**TASK GOAL**
Retype each line of the material below word for word; pictures stay out.
[Opening EXTRACTED ENTRIES section]
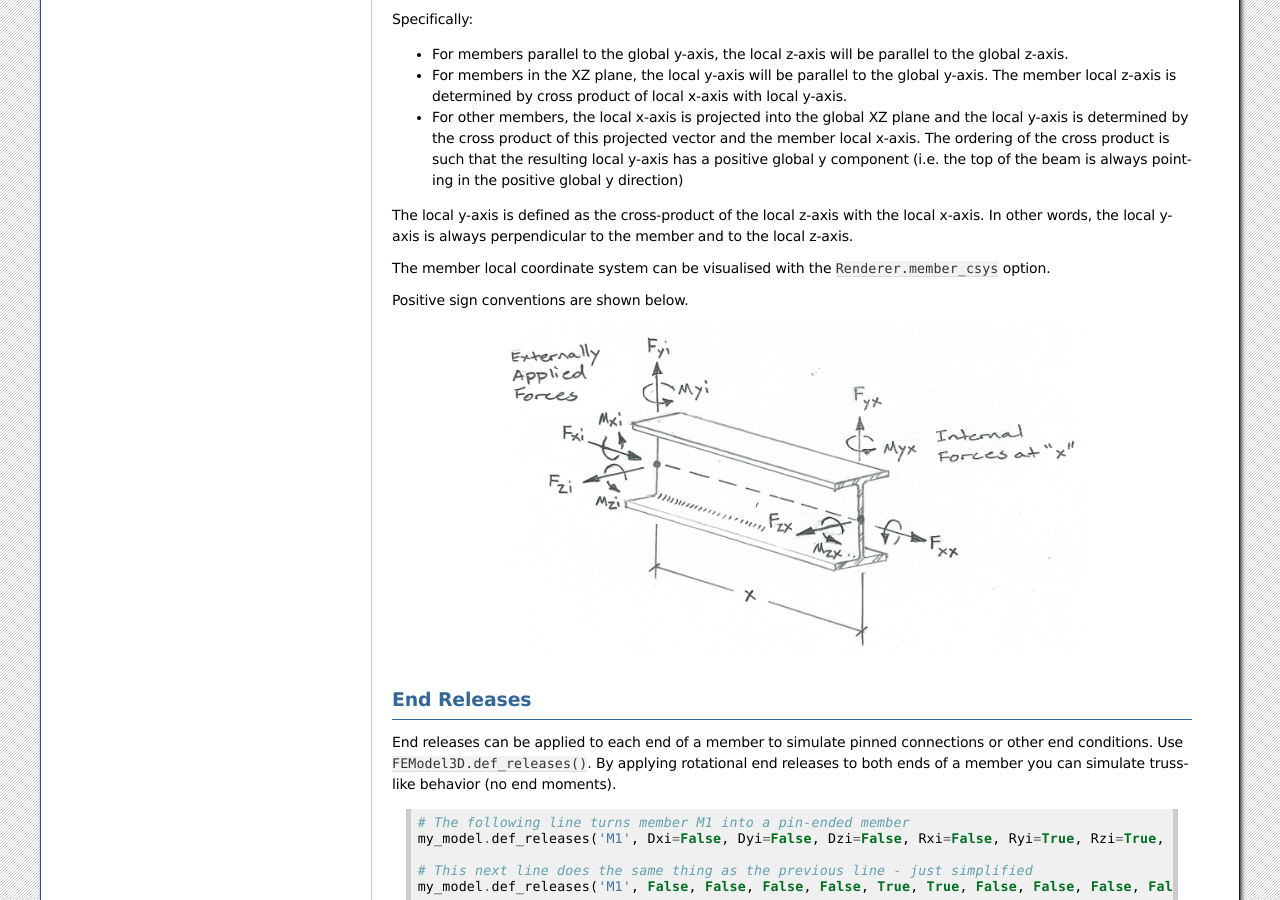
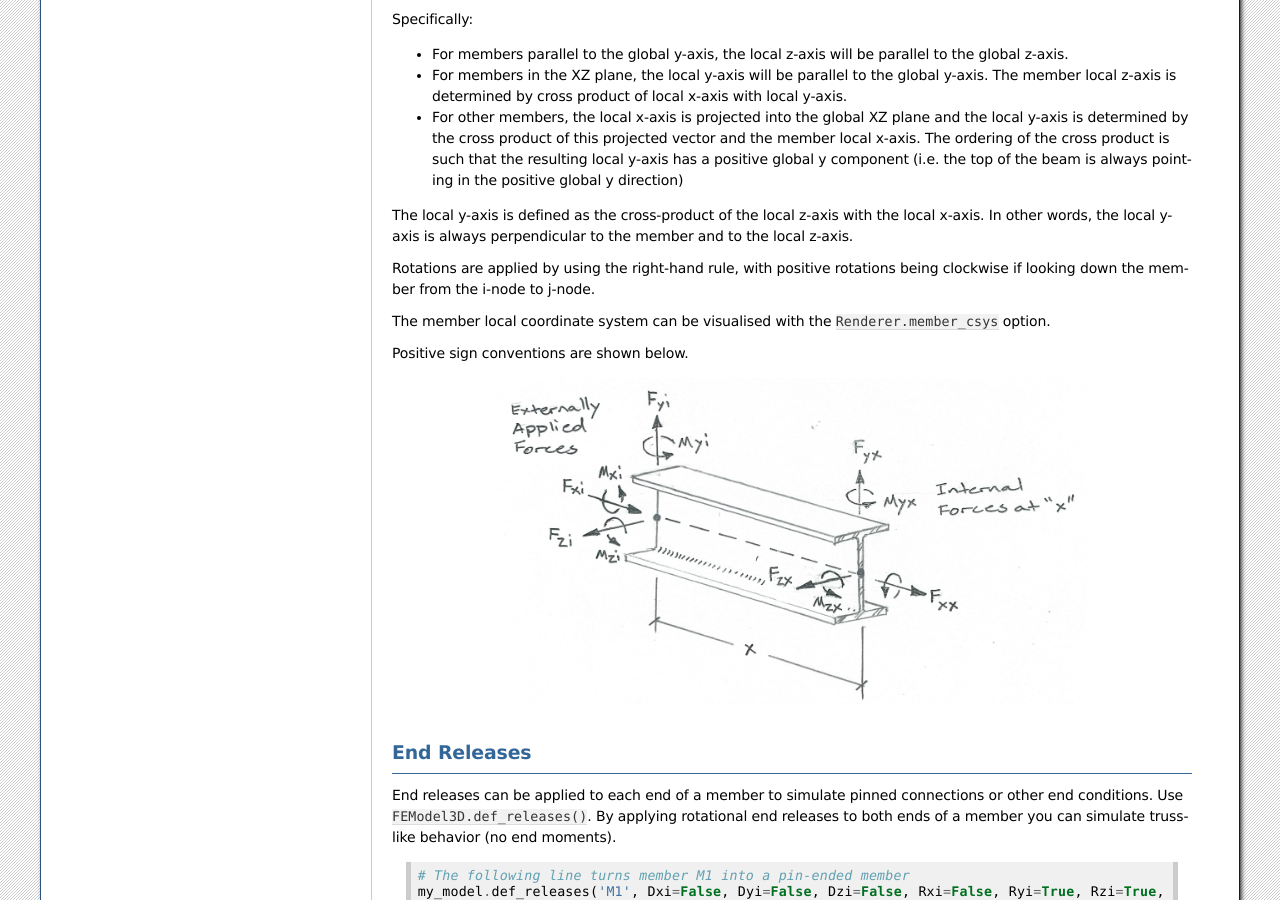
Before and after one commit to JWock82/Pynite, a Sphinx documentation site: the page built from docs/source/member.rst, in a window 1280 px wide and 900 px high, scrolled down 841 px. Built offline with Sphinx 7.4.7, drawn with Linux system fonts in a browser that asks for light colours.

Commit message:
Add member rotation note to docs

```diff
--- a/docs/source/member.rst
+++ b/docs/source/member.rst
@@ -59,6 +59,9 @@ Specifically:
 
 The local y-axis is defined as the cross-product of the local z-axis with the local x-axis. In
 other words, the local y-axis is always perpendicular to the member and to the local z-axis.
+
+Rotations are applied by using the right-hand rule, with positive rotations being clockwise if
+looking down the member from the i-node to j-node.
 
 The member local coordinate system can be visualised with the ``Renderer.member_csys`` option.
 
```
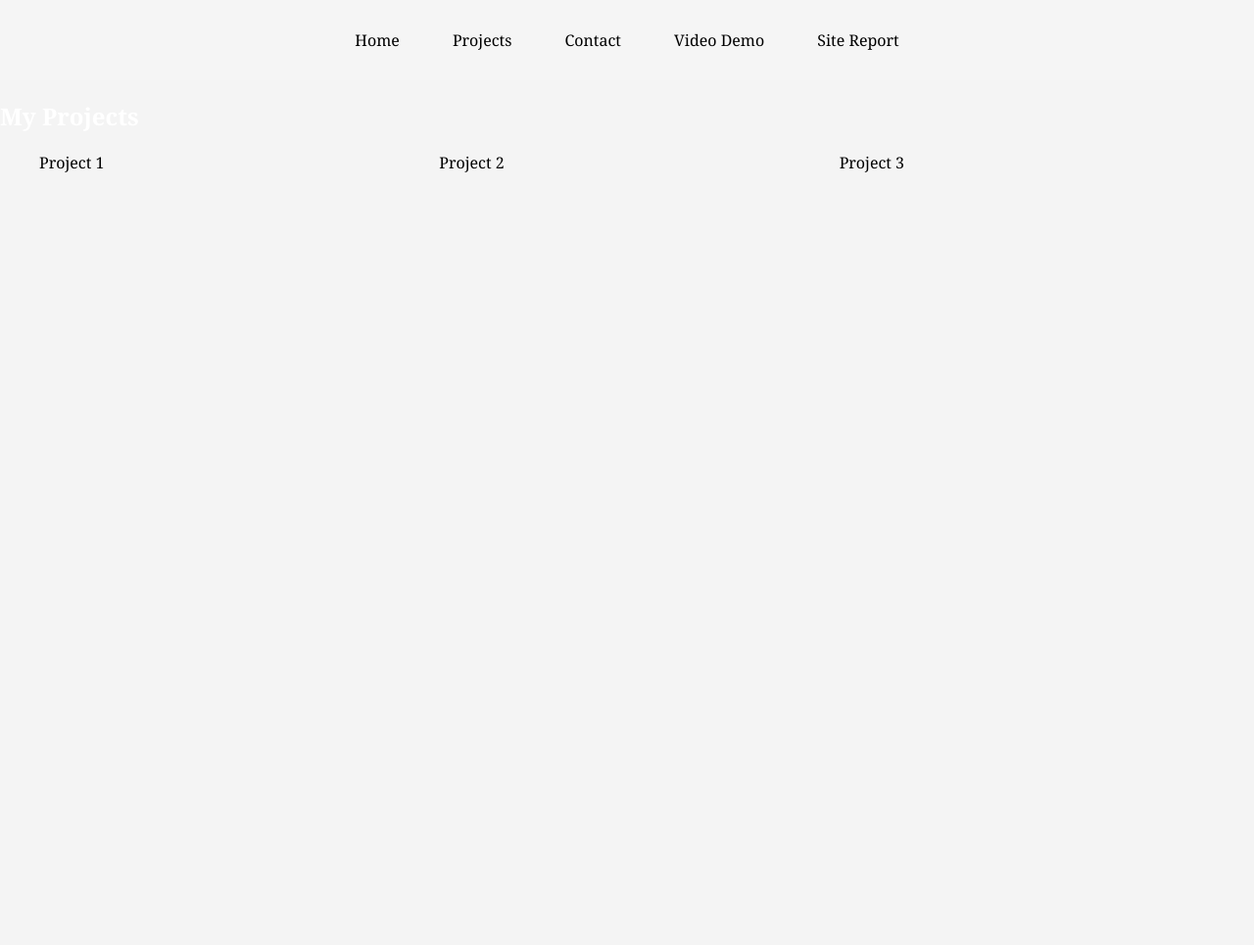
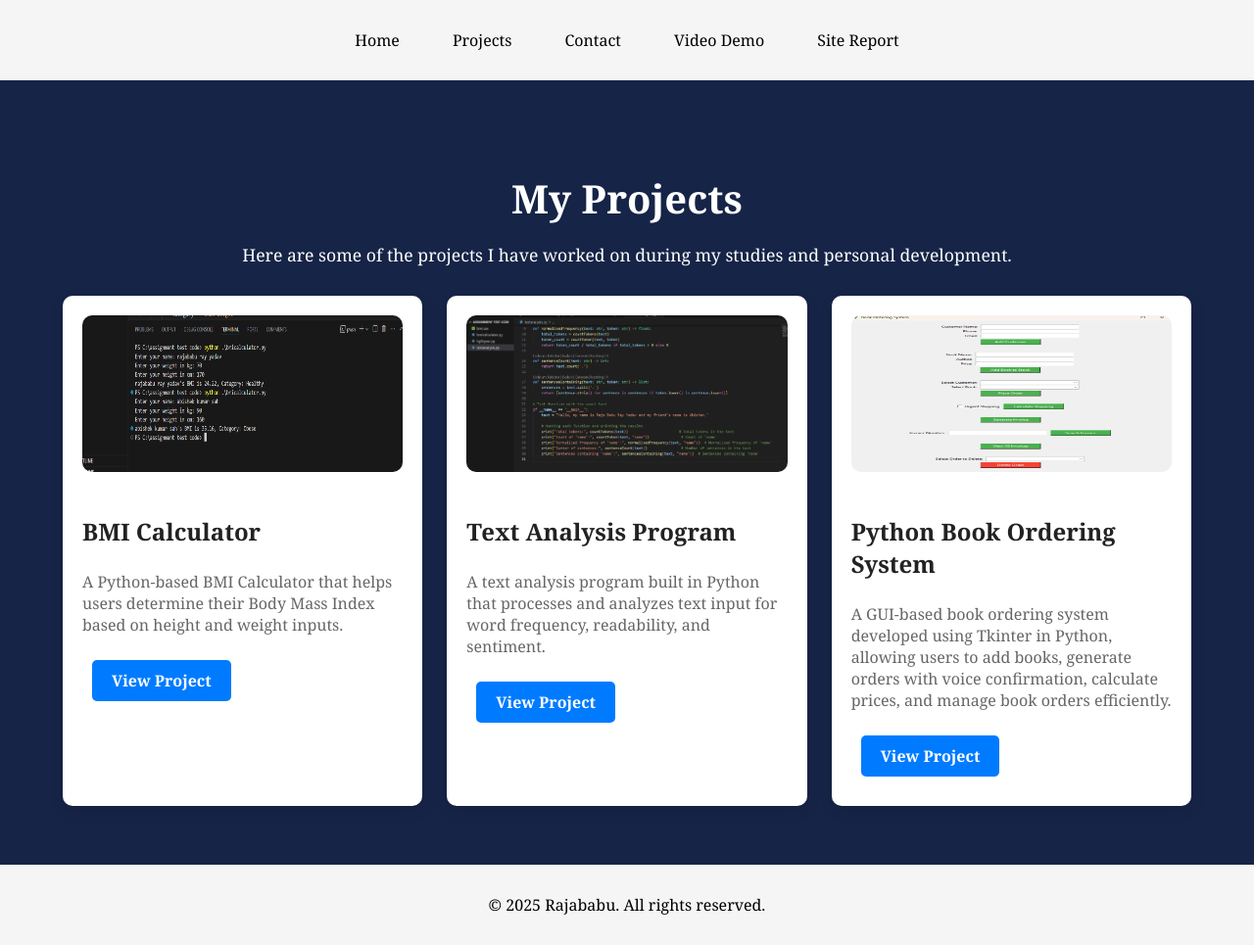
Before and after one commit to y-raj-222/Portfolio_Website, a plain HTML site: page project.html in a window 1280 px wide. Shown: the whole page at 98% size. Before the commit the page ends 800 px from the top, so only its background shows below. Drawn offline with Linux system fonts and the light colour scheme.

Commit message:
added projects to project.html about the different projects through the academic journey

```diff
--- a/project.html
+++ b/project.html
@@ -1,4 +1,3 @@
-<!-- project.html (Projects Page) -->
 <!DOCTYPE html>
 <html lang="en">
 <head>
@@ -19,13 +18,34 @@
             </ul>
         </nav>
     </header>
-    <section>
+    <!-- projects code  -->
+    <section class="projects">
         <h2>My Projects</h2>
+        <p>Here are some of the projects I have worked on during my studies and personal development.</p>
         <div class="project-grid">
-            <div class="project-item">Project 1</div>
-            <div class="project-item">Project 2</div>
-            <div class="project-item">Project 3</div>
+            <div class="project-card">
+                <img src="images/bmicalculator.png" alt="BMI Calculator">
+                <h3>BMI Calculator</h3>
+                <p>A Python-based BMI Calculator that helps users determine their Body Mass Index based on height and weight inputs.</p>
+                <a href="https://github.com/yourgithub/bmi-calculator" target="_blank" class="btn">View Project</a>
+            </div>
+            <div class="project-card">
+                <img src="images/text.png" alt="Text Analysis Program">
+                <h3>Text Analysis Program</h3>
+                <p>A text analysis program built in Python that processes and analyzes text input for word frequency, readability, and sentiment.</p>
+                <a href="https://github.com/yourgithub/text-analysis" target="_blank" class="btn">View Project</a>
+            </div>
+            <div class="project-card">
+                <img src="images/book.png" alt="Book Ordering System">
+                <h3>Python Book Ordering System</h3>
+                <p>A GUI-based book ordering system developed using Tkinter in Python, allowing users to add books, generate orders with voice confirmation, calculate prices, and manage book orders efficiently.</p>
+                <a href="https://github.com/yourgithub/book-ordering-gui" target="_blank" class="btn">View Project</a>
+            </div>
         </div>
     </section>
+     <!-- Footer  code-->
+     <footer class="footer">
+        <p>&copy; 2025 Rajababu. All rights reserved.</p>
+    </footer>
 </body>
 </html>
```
[Closing EXTRACTED ENTRIES section]
**ANSWER TO THIS PROBLEM**
Before and after one commit to JWock82/Pynite, a Sphinx documentation site: the page built from docs/source/member.rst, in a window 1280 px wide and 900 px high, scrolled down 841 px. Built offline with Sphinx 7.4.7, drawn with Linux system fonts in a browser that asks for light colours.

Commit message:
Add member rotation note to docs

```diff
--- a/docs/source/member.rst
+++ b/docs/source/member.rst
@@ -59,6 +59,9 @@ Specifically:
 
 The local y-axis is defined as the cross-product of the local z-axis with the local x-axis. In
 other words, the local y-axis is always perpendicular to the member and to the local z-axis.
+
+Rotations are applied by using the right-hand rule, with positive rotations being clockwise if
+looking down the member from the i-node to j-node.
 
 The member local coordinate system can be visualised with the ``Renderer.member_csys`` option.
 
```
Before and after one commit to y-raj-222/Portfolio_Website, a plain HTML site: page project.html in a window 1280 px wide. Shown: the whole page at 98% size. Before the commit the page ends 800 px from the top, so only its background shows below. Drawn offline with Linux system fonts and the light colour scheme.

Commit message:
added projects to project.html about the different projects through the academic journey

```diff
--- a/project.html
+++ b/project.html
@@ -1,4 +1,3 @@
-<!-- project.html (Projects Page) -->
 <!DOCTYPE html>
 <html lang="en">
 <head>
@@ -19,13 +18,34 @@
             </ul>
         </nav>
     </header>
-    <section>
+    <!-- projects code  -->
+    <section class="projects">
         <h2>My Projects</h2>
+        <p>Here are some of the projects I have worked on during my studies and personal development.</p>
         <div class="project-grid">
-            <div class="project-item">Project 1</div>
-            <div class="project-item">Project 2</div>
-            <div class="project-item">Project 3</div>
+            <div class="project-card">
+                <img src="images/bmicalculator.png" alt="BMI Calculator">
+                <h3>BMI Calculator</h3>
+                <p>A Python-based BMI Calculator that helps users determine their Body Mass Index based on height and weight inputs.</p>
+                <a href="https://github.com/yourgithub/bmi-calculator" target="_blank" class="btn">View Project</a>
+            </div>
+            <div class="project-card">
+                <img src="images/text.png" alt="Text Analysis Program">
+                <h3>Text Analysis Program</h3>
+                <p>A text analysis program built in Python that processes and analyzes text input for word frequency, readability, and sentiment.</p>
+                <a href="https://github.com/yourgithub/text-analysis" target="_blank" class="btn">View Project</a>
+            </div>
+            <div class="project-card">
+                <img src="images/book.png" alt="Book Ordering System">
+                <h3>Python Book Ordering System</h3>
+                <p>A GUI-based book ordering system developed using Tkinter in Python, allowing users to add books, generate orders with voice confirmation, calculate prices, and manage book orders efficiently.</p>
+                <a href="https://github.com/yourgithub/book-ordering-gui" target="_blank" class="btn">View Project</a>
+            </div>
         </div>
     </section>
+     <!-- Footer  code-->
+     <footer class="footer">
+        <p>&copy; 2025 Rajababu. All rights reserved.</p>
+    </footer>
 </body>
 </html>
```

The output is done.